This large-scale use of technology to tackle a pandemic is historically unprecedented.
In a context of voluntary adoption, the confidence of citizens in such a system is crucial. Widespread adoption is in fact an essential prerequisite for its effectiveness. Only if at least half the population, accounting for roughly 80% of smartphone users, adopt the app, will it be useful in breaking the chain of infection.
In France, public opinion is understandably hesitant in the face of tools that are not well understood, even if identifying both the potential and the risks embodied by such tools. The main risk identified is that of the repurposing of a “tracing” system, aimed at controlling the spread of a pandemic on an exceptional basis, into a “tracking” system to monitor and measure social activity for mercantile reasons or to consolidate government power, without any limitation in time or of permissible purposes. The concern thus centers on the setting up of a system, which while useful as a time-bound, exceptional measure, that risks being maintained.
Cognizant of the stakes involved and the sensitivity of the issue, the French authorities have taken a series of measures to strengthen the legal framework and limit possible uses and misuses of the system.
o The French Data Protection Authority (CNIL), which is responsible for ensuring compliance with rules on privacy, and in particular with the General Data Protection Regulation (GDPR), was consulted for its opinion on both the StopCovid app, and the implementation of the two databases referred to above.
Where the app is concerned, the CNIL opined that the government had introduced a certain number of safeguards, such as the use of pseudonymous data and minimization of the risk of tracing back specific lists of infected persons to re-identify the data subjects. The CNIL also insisted on the need to obtain the freely given consent of users. Accordingly, no negative consequences should be attached to not downloading or using the application (in terms of access to tests and healthcare, public transport, or employers making certain rights conditional on the use of the app, etc.).
In both cases, the CNIL closely looked into compliance with the principle of proportionality, stressing that the system should only remain in place for the duration of the health crisis.

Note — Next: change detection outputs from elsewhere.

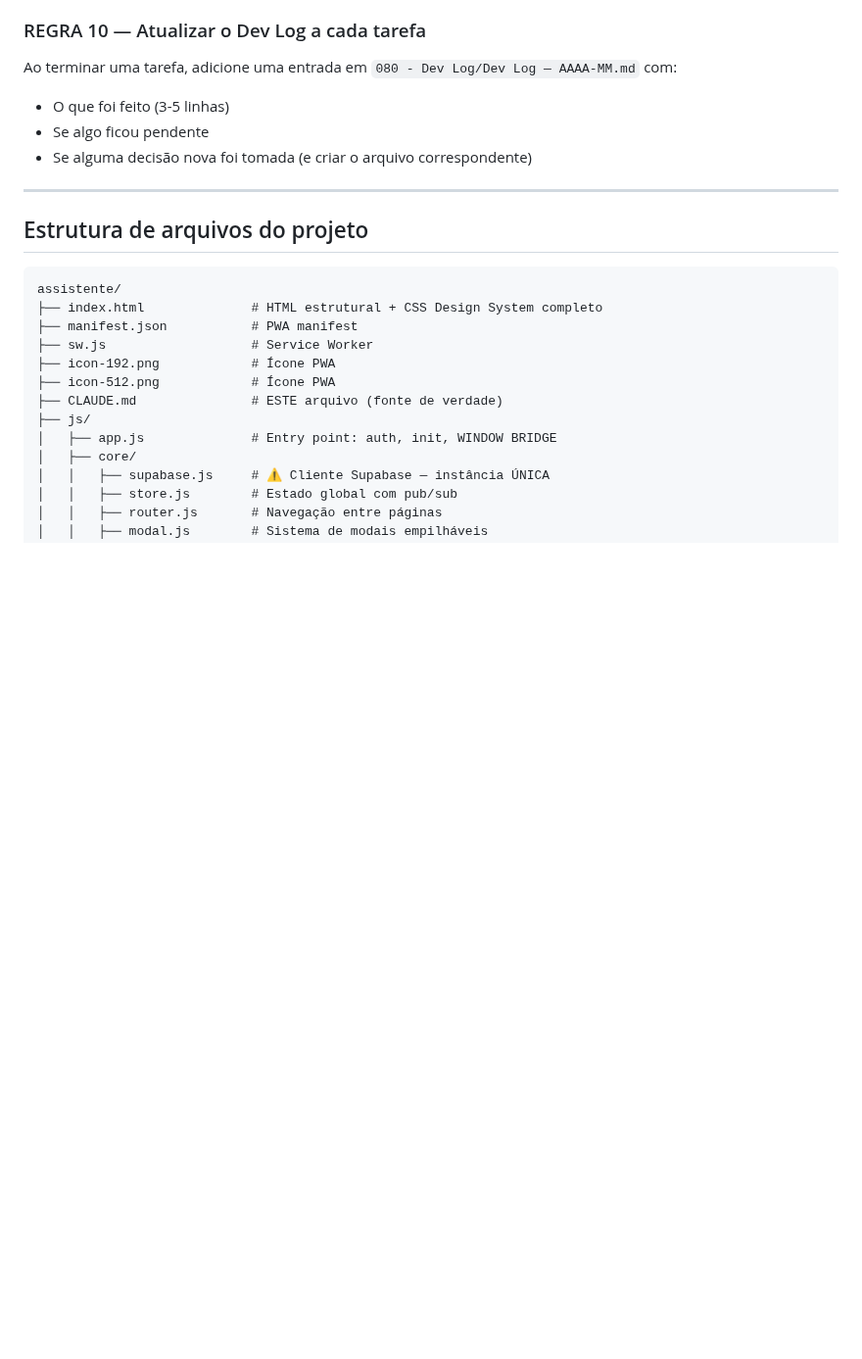
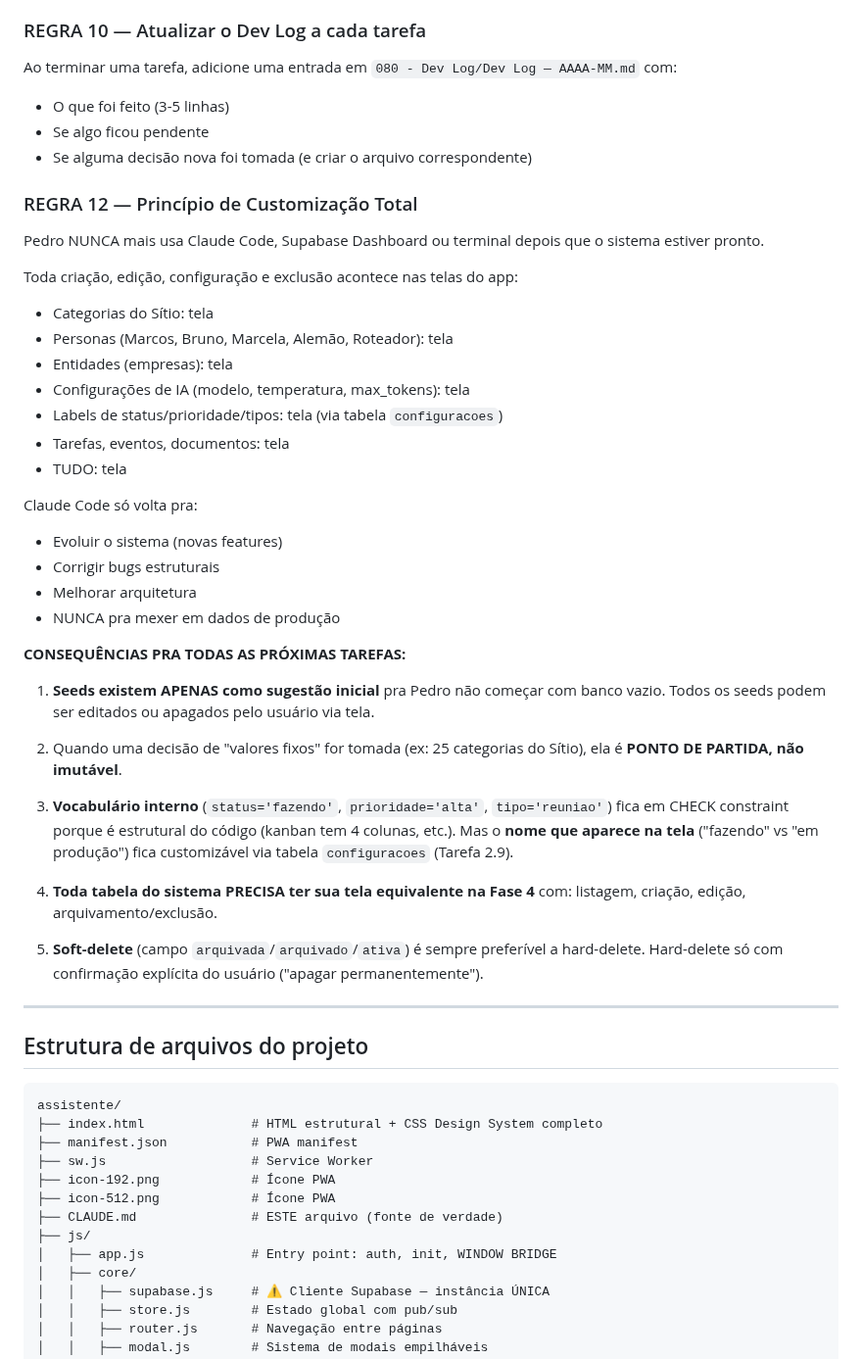
Before and after one commit to pedropertel/assistente-v4, a Markdown page: CLAUDE.md, the part around the change. Shown at 98% size. Rendered like a GitHub page; blank space fills up the shorter version.

```diff
--- a/CLAUDE.md
+++ b/CLAUDE.md
@@ -126,6 +126,37 @@ Ao terminar uma tarefa, adicione uma entrada em `080 - Dev Log/Dev Log — AAAA-
 - O que foi feito (3-5 linhas)
 - Se algo ficou pendente
 - Se alguma decisão nova foi tomada (e criar o arquivo correspondente)
+
+### REGRA 12 — Princípio de Customização Total
+
+Pedro NUNCA mais usa Claude Code, Supabase Dashboard ou terminal depois que o sistema estiver pronto.
+
+Toda criação, edição, configuração e exclusão acontece nas telas do app:
+- Categorias do Sítio: tela
+- Personas (Marcos, Bruno, Marcela, Alemão, Roteador): tela
+- Entidades (empresas): tela
+- Configurações de IA (modelo, temperatura, max_tokens): tela
+- Labels de status/prioridade/tipos: tela (via tabela `configuracoes`)
+- Tarefas, eventos, documentos: tela
+- TUDO: tela
+
+Claude Code só volta pra:
+- Evoluir o sistema (novas features)
+- Corrigir bugs estruturais
+- Melhorar arquitetura
+- NUNCA pra mexer em dados de produção
+
+**CONSEQUÊNCIAS PRA TODAS AS PRÓXIMAS TAREFAS:**
+
+1. **Seeds existem APENAS como sugestão inicial** pra Pedro não começar com banco vazio. Todos os seeds podem ser editados ou apagados pelo usuário via tela.
+
+2. Quando uma decisão de "valores fixos" for tomada (ex: 25 categorias do Sítio), ela é **PONTO DE PARTIDA, não imutável**.
+
+3. **Vocabulário interno** (`status='fazendo'`, `prioridade='alta'`, `tipo='reuniao'`) fica em CHECK constraint porque é estrutural do código (kanban tem 4 colunas, etc.). Mas o **nome que aparece na tela** ("fazendo" vs "em produção") fica customizável via tabela `configuracoes` (Tarefa 2.9).
+
+4. **Toda tabela do sistema PRECISA ter sua tela equivalente na Fase 4** com: listagem, criação, edição, arquivamento/exclusão.
+
+5. **Soft-delete** (campo `arquivada`/`arquivado`/`ativa`) é sempre preferível a hard-delete. Hard-delete só com confirmação explícita do usuário ("apagar permanentemente").
 
 ---
 
```
Also changed, not shown: 050 - Banco de Dados/CONVENÇÕES.md (+35 -0 lines).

Similarly, data retention should be strictly limited in time. For both databases, the Government has restricted the data retention period to three months and indicated that the system would be dismantled no later than six months after the end of the state of emergency.
o The Government has also followed the recommendations of the National Cybersecurity Agency (ANSSI) regarding cybersecurity aspects.
o Lastly, the Government organized a debate in Parliament, followed by a vote on the rollout of the app. Following this debate, held on May 27th, both the National Assembly and the Senate voted in favor.
The process behind the discussion and design of this system point to a strong concern with setting an example in terms of the protection of fundamental rights and freedoms and maintaining democratic debate in crisis times. Other countries, such as Hungary, have not hesitated to suspend entire sections of the GDPR, including its provisions on the rights of data subjects concerned by the processing of their personal data.
Elsewhere in Europe, some countries have relied on technical protocols supplied by Internet giants to develop their apps. The debate concerning the technology “bricks” used is also lively, especially as it pertains to the data collected by these tools.
For France, the main challenge in the short and medium-term will be to keep a watchful eye to ensure that the Government holds to its commitments. Looking further afield, it will be necessary to ensure that the implementation of this type of system does not pave the way for other initiatives with a less compelling rationale than the protection of public health or for the progressive erosion of privacy rights. Democratic control through checks and balances exercised by public authorities such as the CNIL, elected officials or organizations defending privacy rights, will play a decisive role and the current debates on the pros and cons of contract-tracing apps are likely to re-emerge in the future.
Co-authored by Benjamin DE VANSSAY and Giulia OLIVEAU under the supervision of Thaima SAMMAN.